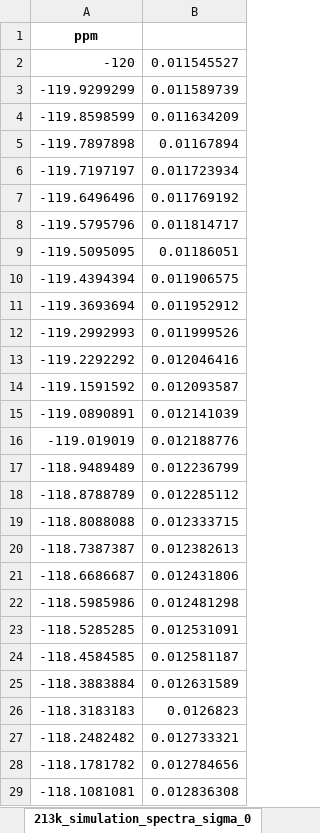
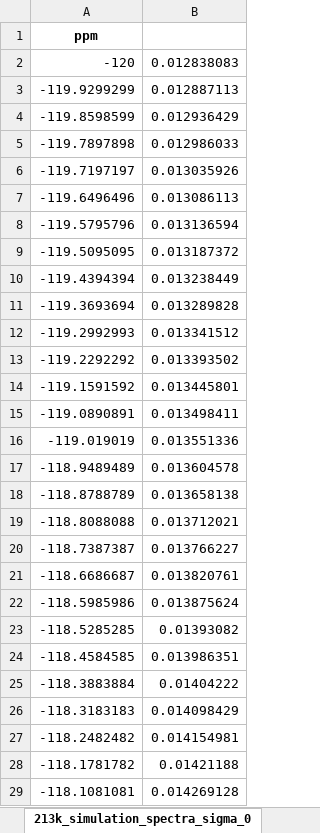
Before and after one commit to ninjab3381/nmr_glycerol, an Excel workbook: DIFFERENT_T2/Jump_Freq_1200/Simulation_Spectra_Avg/1200Hz_simulation_0sigma_diffT2.xlsx, sheet 213k_simulation_spectra_sigma_0, drawn as a sheet; only a part is shown; values as stored, in another font and other column widths than the file's, no borders; the diff covers the shown part only; the diff names each change by its address in the sheet, - before the commit and + after, or states it on an @@ line.

```diff
--- a/DIFFERENT_T2/Jump_Freq_1200/Simulation_Spectra_Avg/1200Hz_simulation_0sigma_diffT2.xlsx (sheet 213k_simulation_spectra_sigma_0)
+++ b/DIFFERENT_T2/Jump_Freq_1200/Simulation_Spectra_Avg/1200Hz_simulation_0sigma_diffT2.xlsx (sheet 213k_simulation_spectra_sigma_0)
-B2: 0.011545527
+B2: 0.012838083
-B3: 0.011589739
+B3: 0.012887113
-B4: 0.011634209
+B4: 0.012936429
-B5: 0.01167894
+B5: 0.012986033
-B6: 0.011723934
+B6: 0.013035926
-B7: 0.011769192
+B7: 0.013086113
-B8: 0.011814717
+B8: 0.013136594
-B9: 0.01186051
+B9: 0.013187372
-B10: 0.011906575
+B10: 0.013238449
-B11: 0.011952912
+B11: 0.013289828
-B12: 0.011999526
+B12: 0.013341512
-B13: 0.012046416
+B13: 0.013393502
-B14: 0.012093587
+B14: 0.013445801
-B15: 0.012141039
+B15: 0.013498411
-B16: 0.012188776
+B16: 0.013551336
-B17: 0.012236799
+B17: 0.013604578
-B18: 0.012285112
+B18: 0.013658138
-B19: 0.012333715
+B19: 0.013712021
-B20: 0.012382613
+B20: 0.013766227
-B21: 0.012431806
+B21: 0.013820761
-B22: 0.012481298
+B22: 0.013875624
-B23: 0.012531091
+B23: 0.01393082
-B24: 0.012581187
+B24: 0.013986351
-B25: 0.012631589
+B25: 0.01404222
-B26: 0.0126823
+B26: 0.014098429
-B27: 0.012733321
+B27: 0.014154981
-B28: 0.012784656
+B28: 0.01421188
-B29: 0.012836308
+B29: 0.014269128
```
Also changed, not shown: 972 edited cells elsewhere in this sheet, DIFFERENT_T2/Jump_Freq_1200/Simulation_Spectra_Avg/1200Hz_simulation_10sigma_lognormal_skewed_diffT2.xlsx, 23 other files.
════════════════════
### Work instructions
Scan the listing above, and wherever a line holds the string "shown", copy that line.

### Your response
Before and after one commit to ninjab3381/nmr_glycerol, an Excel workbook: DIFFERENT_T2/Jump_Freq_1200/Simulation_Spectra_Avg/1200Hz_simulation_0sigma_diffT2.xlsx, sheet 213k_simulation_spectra_sigma_0, drawn as a sheet; only a part is shown; values as stored, in another font and other column widths than the file's, no borders; the diff covers the shown part only; the diff names each change by its address in the sheet, - before the commit and + after, or states it on an @@ line.
Also changed, not shown: 972 edited cells elsewhere in this sheet, DIFFERENT_T2/Jump_Freq_1200/Simulation_Spectra_Avg/1200Hz_simulation_10sigma_lognormal_skewed_diffT2.xlsx, 23 other files.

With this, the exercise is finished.